Unlike Facebook and Google, Twitter has taken an aggressive stance toward Russian media buyers who interfered in the 2016 US election. The full story of the self-serving deals between US social media giants and Russian hackers, government media agencies, and bots remains unknown. To cover its own culpability, Twitter banned both RT and Sputnik as of yesterday. RT, however, didn't take that without its own protest. It raises the question as to how aggressive were these media giants not just in publishing this Russian interference but in soliciting it. Did they sell out democracy for cash?
In a statement published on Thursday, October 26, Twitter announced that it is “off-boarding” all advertising from accounts owned by RT and Sputnik, the two Russian-government-controlled media outlets accused by the American intelligence community of trying to interfere in the 2016 U.S. presidential election. Twitter drops all ads from Russia Today and Sputnik, citing 2016 U.S. election interferencehttps://meduza.io/en/news/2017/10/26/twitter-bans-all-ads-from-russia-today-and-sputnik-citing-2016-u-s-election-interference

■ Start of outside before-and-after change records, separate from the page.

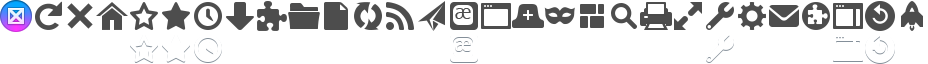
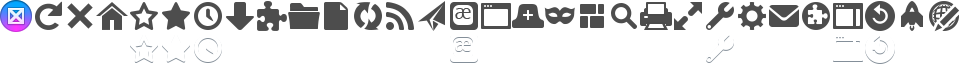
Bug 1056923 - Add WebIDE launch button. r=jryans,r=jaws

diff --git a/browser/themes/osx/browser.css b/browser/themes/osx/browser.css
@@ -765,6 +765,10 @@ toolbar .toolbarbutton-1 > .toolbarbutton-menubutton-dropmarker > .dropmarker-ic
     -moz-image-region: rect(18px, 342px, 36px, 324px);
   }
 
+  #webide-button@toolbarButtonPressed@ {
+    -moz-image-region: rect(18px, 342px, 36px, 324px);
+  }
+
   #new-tab-button@toolbarButtonPressed@ {
     -moz-image-region: rect(18px, 360px, 36px, 342px);
   }
@@ -1010,6 +1014,14 @@ toolbar .toolbarbutton-1 > .toolbarbutton-menubutton-dropmarker > .dropmarker-ic
 
   #e10s-button > .toolbarbutton-icon {
     transform: scaleY(-1);
+  }
+
+  #webide-button[cui-areatype="toolbar"] {
+    -moz-image-region: rect(0, 1476px, 36px, 1440px);
+  }
+
+  #webide-button[cui-areatype="toolbar"]:hover:active:not([disabled="true"]) {
+    -moz-image-region: rect(36px, 1476px, 72px, 1440px);
   }
 
   #new-tab-button[cui-areatype="toolbar"] {
@@ -1279,6 +1291,11 @@ toolbar .toolbarbutton-1 > .toolbarbutton-menubutton-dropmarker > .dropmarker-ic
   #e10s-button[cui-areatype="menu-panel"],
   toolbarpaletteitem[place="palette"] > #e10s-button {
     -moz-image-region: rect(0px, 1024px, 64px, 960px);
+  }
+
+  #webide-button[cui-areatype="menu-panel"],
+  toolbarpaletteitem[place="palette"] > #webide-button {
+    -moz-image-region: rect(0px, 1920px, 64px, 1856px);
   }
 
   #new-tab-button[cui-areatype="menu-panel"],

diff --git a/browser/devtools/webide/test/browser_widget.js b/browser/devtools/webide/test/browser_widget.js
@@ -1,0 +1,15 @@
+/* Any copyright is dedicated to the Public Domain.
+   http://creativecommons.org/publicdomain/zero/1.0/ */
+"use strict";
+
+function test() {
+  waitForExplicitFinish();
+  Task.spawn(function() {
+    let win = yield openWebIDE();
+    ok(document.querySelector("#webide-button"), "Found WebIDE button");
+    Services.prefs.setBoolPref("devtools.webide.widget.enabled", false);
+    ok(!document.querySelector("#webide-button"), "WebIDE button uninstalled");
+    yield closeWebIDE(win);
+    Services.prefs.clearUserPref("devtools.webide.widget.enabled");
+  }).then(finish, handleError);
+}

diff --git a/browser/devtools/webide/content/webide.js b/browser/devtools/webide/content/webide.js
@@ -89,6 +89,12 @@ let UI = {
 
     this.lastConnectedRuntime = Services.prefs.getCharPref("devtools.webide.lastConnectedRuntime");
 
+    if (Services.prefs.getBoolPref("devtools.webide.widget.autoinstall") &&
+        !Services.prefs.getBoolPref("devtools.webide.widget.enabled")) {
+      Services.prefs.setBoolPref("devtools.webide.widget.enabled", true);
+      gDevToolsBrowser.moveWebIDEWidgetInNavbar();
+    }
+
     this.setupDeck();
   },
 

diff --git a/browser/devtools/webide/webide-prefs.js b/browser/devtools/webide/webide-prefs.js
@@ -18,3 +18,6 @@ pref("devtools.webide.adaptersAddonID", "fxdevtools-adapters@mozilla.org");
 pref("devtools.webide.monitorWebSocketURL", "ws://localhost:9000");
 pref("devtools.webide.lastConnectedRuntime", "");
 pref("devtools.webide.lastSelectedProject", "");
+pref("devtools.webide.widget.autoinstall", true);
+pref("devtools.webide.widget.enabled", false);
+pref("devtools.webide.widget.inNavbarByDefault", false);

diff --git a/browser/themes/shared/menupanel.inc.css b/browser/themes/shared/menupanel.inc.css
@@ -166,6 +166,11 @@ toolbarpaletteitem[place="palette"] > #web-apps-button {
   -moz-image-region: rect(0, 928px, 32px, 896px);
 }
 
+#webide-button[cui-areatype="menu-panel"],
+toolbarpaletteitem[place="palette"] > #webide-button {
+  -moz-image-region: rect(0px, 960px, 32px, 928px);
+}
+
 toolbaritem[sdkstylewidget="true"] > toolbarbutton {
   -moz-image-region: rect(0, 832px, 32px, 800px);
 }

diff --git a/browser/themes/shared/toolbarbuttons.inc.css b/browser/themes/shared/toolbarbuttons.inc.css
@@ -233,3 +233,7 @@ toolbar[brighttext] #loop-call-button > .toolbarbutton-badge-container {
 #loop-call-button:not([disabled="true"])[state="active"]:-moz-any(:hover,:hover:active,[open]) > .toolbarbutton-badge-container {
   -moz-image-region: rect(0, 126px, 18px, 108px);
 }
+
+#webide-button[cui-areatype="toolbar"] {
+  -moz-image-region: rect(0, 738px, 18px, 720px);
+}

diff --git a/browser/devtools/webide/test/head.js b/browser/devtools/webide/test/head.js
@@ -64,6 +64,8 @@ function closeWebIDE(win) {
 
   let deferred = promise.defer();
 
+  Services.prefs.clearUserPref("devtools.webide.widget.enabled");
+
   win.addEventListener("unload", function onUnload() {
     win.removeEventListener("unload", onUnload);
     info("WebIDE closed");
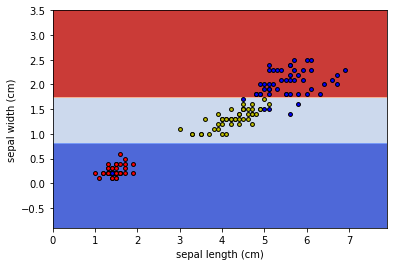
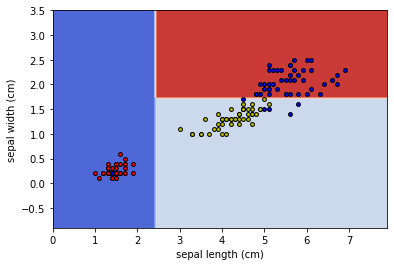
Update documentation

diff --git a/Chapter3/dt.html b/Chapter3/dt.html
@@ -505,7 +505,7 @@ The right subset&#39;s Gini impurity is 0.04,  and its label counts is {1.0: 1, 
 </div>
 </div>
 <div class="cell_output docutils container">
-<div class="output text_plain highlight-myst-ansi notranslate"><div class="highlight"><pre><span></span>[Text(0.4, 0.8333333333333334, &#39;X[1] &lt;= 0.8\ngini = 0.667\nsamples = 150\nvalue = [50, 50, 50]&#39;),
+<div class="output text_plain highlight-myst-ansi notranslate"><div class="highlight"><pre><span></span>[Text(0.4, 0.8333333333333334, &#39;X[0] &lt;= 2.45\ngini = 0.667\nsamples = 150\nvalue = [50, 50, 50]&#39;),
  Text(0.2, 0.5, &#39;gini = 0.0\nsamples = 50\nvalue = [50, 0, 0]&#39;),
  Text(0.6, 0.5, &#39;X[1] &lt;= 1.75\ngini = 0.5\nsamples = 100\nvalue = [0, 50, 50]&#39;),
  Text(0.4, 0.16666666666666666, &#39;gini = 0.168\nsamples = 54\nvalue = [0, 49, 5]&#39;),
@@ -638,7 +638,7 @@ The right subset&#39;s Gini impurity is 0.04,  and its label counts is {1.0: 1, 
 </div>
 </div>
 <p>So these two sets are really the same. The reason this happens can be seen from the following two graphs.</p>
-<p><img alt="" src="../_images/20220809120531.png" /> <img alt="" src="../_images/20220809122501.png" /></p>
+<p><img alt="" src="../_images/20220809120531.png" /> <img alt="" src="../_images/20220809122643.png" /></p>
 <p>So you can see that either way can give us the same classification. This means that given one dataset the construction of the decision tree might be random at some points.</p>
 <div class="admonition note">
 <p class="admonition-title">Note</p>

Twitter cited its own “retrospective work” and “the U.S. intelligence community’s conclusion that both RT and Sputnik attempted to interfere with the election on behalf of the Russian government.”
Twitter says it will also donate $1.9 million (the amount of money the company earned from RT global advertising since it became an advertiser in 2011) to “support external research into the use of Twitter in civic engagement and elections, including use of malicious automation and misinformation, with an initial focus on elections and automation.”
But RT says Twitter actually solicited it for even more election ads
RT says Twitter actually pushed it to purchase a large number of ads during the 2016 U.S. election, but the channel turned down the offer. On October 26, RT published an article stating that Twitter's actions “compel us to reveal the details of the 2016 negotiations during which Twitter representatives pitched to RT a large-sum advertising proposal.” The first meetings in these negotiations reportedly took place in April 2016, involving “senior marketing and news partnerships managers from Twitter.” The main idea RT says Twitter pitched was for the network to “take a stand.” RT says it eventually declined the offer, deciding that the ads were too expensive.
Note: Meduza is an independent Russian news site publishing in Latvia to escape Russian government control. No one should confuse that for an anti-Russian stance. That merely means that it will publish criticism of the Putin government and allow his opponents to speak.